Trailblazers in Romance by Eva Leigh
In honor of Women’s History Month, I thought I’d present to you a list of the women who have helped shape modern romance novels. For my purposes, I’m focusing on American published romances since the 1970s, but the roots of romances as most readers know them go much further back. Continue reading →
Hi friends! I’m beyond excited to welcome super star author Beverly Jenkins to ALBTALBS with a guest post for Smithsonian Women’s History Month (SWHM).
“Lozen is my right hand … strong as a man, braver than most, and cunning in strategy. Lozen is a shield to her people.”

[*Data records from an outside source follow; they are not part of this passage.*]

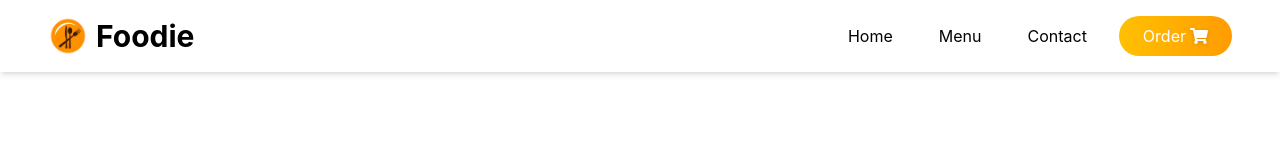
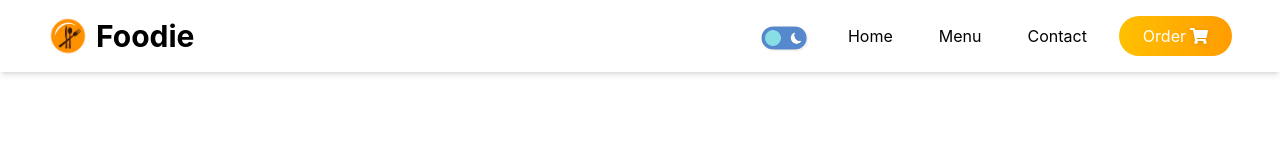
Before and after one commit to ameraehab/Foodi-Zone-Webstie, a React (Vite) app: page / in a window 1280 px wide. Shown: the top 160 px of the page. Built offline with nearby package versions, Linux system fonts and the light colour scheme.

Commit message:
Update Darkmode.jsx

```diff
--- a/src/components/Navbar/Darkmode.jsx
+++ b/src/components/Navbar/Darkmode.jsx
@@ -1,9 +1,50 @@
+import { useEffect , useState } from "react";
+import darkmode from "../../assets/dark and light mode/DarkMode.png"
+import lightmode from "../../assets/dark and light mode/LightMode.png"
+const Darkmode = () => {
 
-const Darkmode = () => {
+    const [theme , setTheme] = useState(
+        localStorage.getItem("theme") ?
+         localStorage.getItem("theme") : "light"
+    );
+
+const element =document.documentElement;
+
+useEffect(() => {
+    if(theme === "dark"){
+        element.classList.add("dark");
+            localStorage.setItem("theme", "dark");
+    }else{
+        element.classList.remove("dark");
+            localStorage.setItem("theme", "light");
+
+    }
+}, [theme]);
+
+const changeTheme = () => {
+    setTheme(theme === "light" ? "dark" : "light");
+}
+
   return (
     <  >
 
+      <div className="relative w-18 h-8 ml-8 ">
+        <img src={darkmode} alt="Dark Mode"
+        onClick={changeTheme}
+        className={`w-16
+         cursor-pointer absolute right-0 z-10
+          drop-shadow-[1px_1px_1px_rgba(0,0,0,0.1)]
+        transition-all duration-300
+        ${theme === "light" ? "opacity-100" : "opacity-0"} `}/>
 
+        <img src={lightmode} alt="Light Mode"
+        onClick={changeTheme}
+        className={`w-16
+        absolute right-0 z-10  cursor-pointer
+        drop-shadow-[1px_1px_1px_rgba(0,0,0,0.1)]
+         transition-all duration-300
+         ${theme === "dark" ? "opacity-100" : "opacity-0"}  `}/>
+      </div>
     </>
   )
 }
```
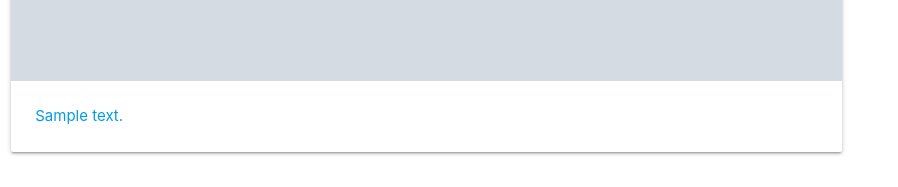
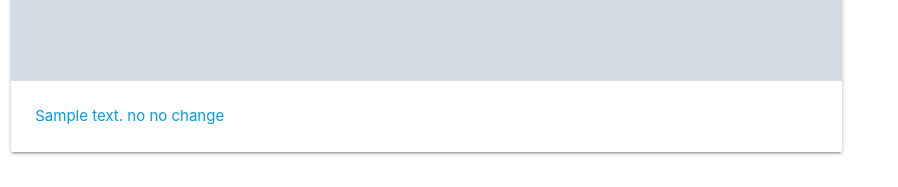
Before and after one commit to Joeri157/filestack_test, a Flask app: page /add_upload in a window 1280 px wide. Shown: the part 1327-1514 px from the top of the page, without its empty margins (0-898 px from the left). Run offline with Flask 2, Linux system fonts and the light colour scheme; grey boxes marked "Sample" are stand-in pictures; a database or web service that is not in the repository returns one stand-in record (values such as "Sample title"); some libraries are stand-ins or nearby versions.

Commit message:
Updated add_upload 1.1
fixed a typo at flash message
Added a Paragraph in the form @index.html

```diff
--- a/app.py
+++ b/app.py
@@ -34,7 +34,7 @@ def add_upload():
             "uploaded_by": ""
             }
         mongo.db.test.insert_one(upload)
-        flash("Congratulations, well done was succesfull!")
+        flash("Congratulations, well done as succesfull!")
         return redirect(request.referrer)
 
     return render_template("index.html", tests=tests)
--- a/templates/index.html
+++ b/templates/index.html
@@ -84,7 +84,7 @@
                                     <img src="{{ test.upload_image }}">
                                 </div>
                                 <div class="card-content">
-                                    <p>{{ test.upload_description}}</p>
+                                    <p>{{ test.upload_description}} no no change</p>
                                 </div>
                             </a>
                     </div>
```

This quote, attributed to the great Apache War Leader Vicotorio describes his sister, Lozen, remembered by the Apache as a kick ass warrior and one of the most powerful medicine people in tribal history. She was born in the late 1840s into the Warm Springs band of the Chiricahua Apache who made their home in the mountains of what is now New Mexico. Some historians believe Lozen means, “Little Sister”, while others say Lozen is a war title given to a person who steals horses during a raid. Regardless of what her name means she is a legend. At a young age, she eschewed the traditional female lessons of basket making and child care to ride horses and learn to fight. She also vowed never to marry. As she grew older, she was as good with a knife as she was with a rifle. She was also a formidable horsewoman. During her coming of age spirit quest, Useen, the Apache Creator God gifted her with not only the power to heal wounds, but the ability to sense the enemy; a sixth sense that would prove invaluable in the Apache fight to remain a free people. Continue reading →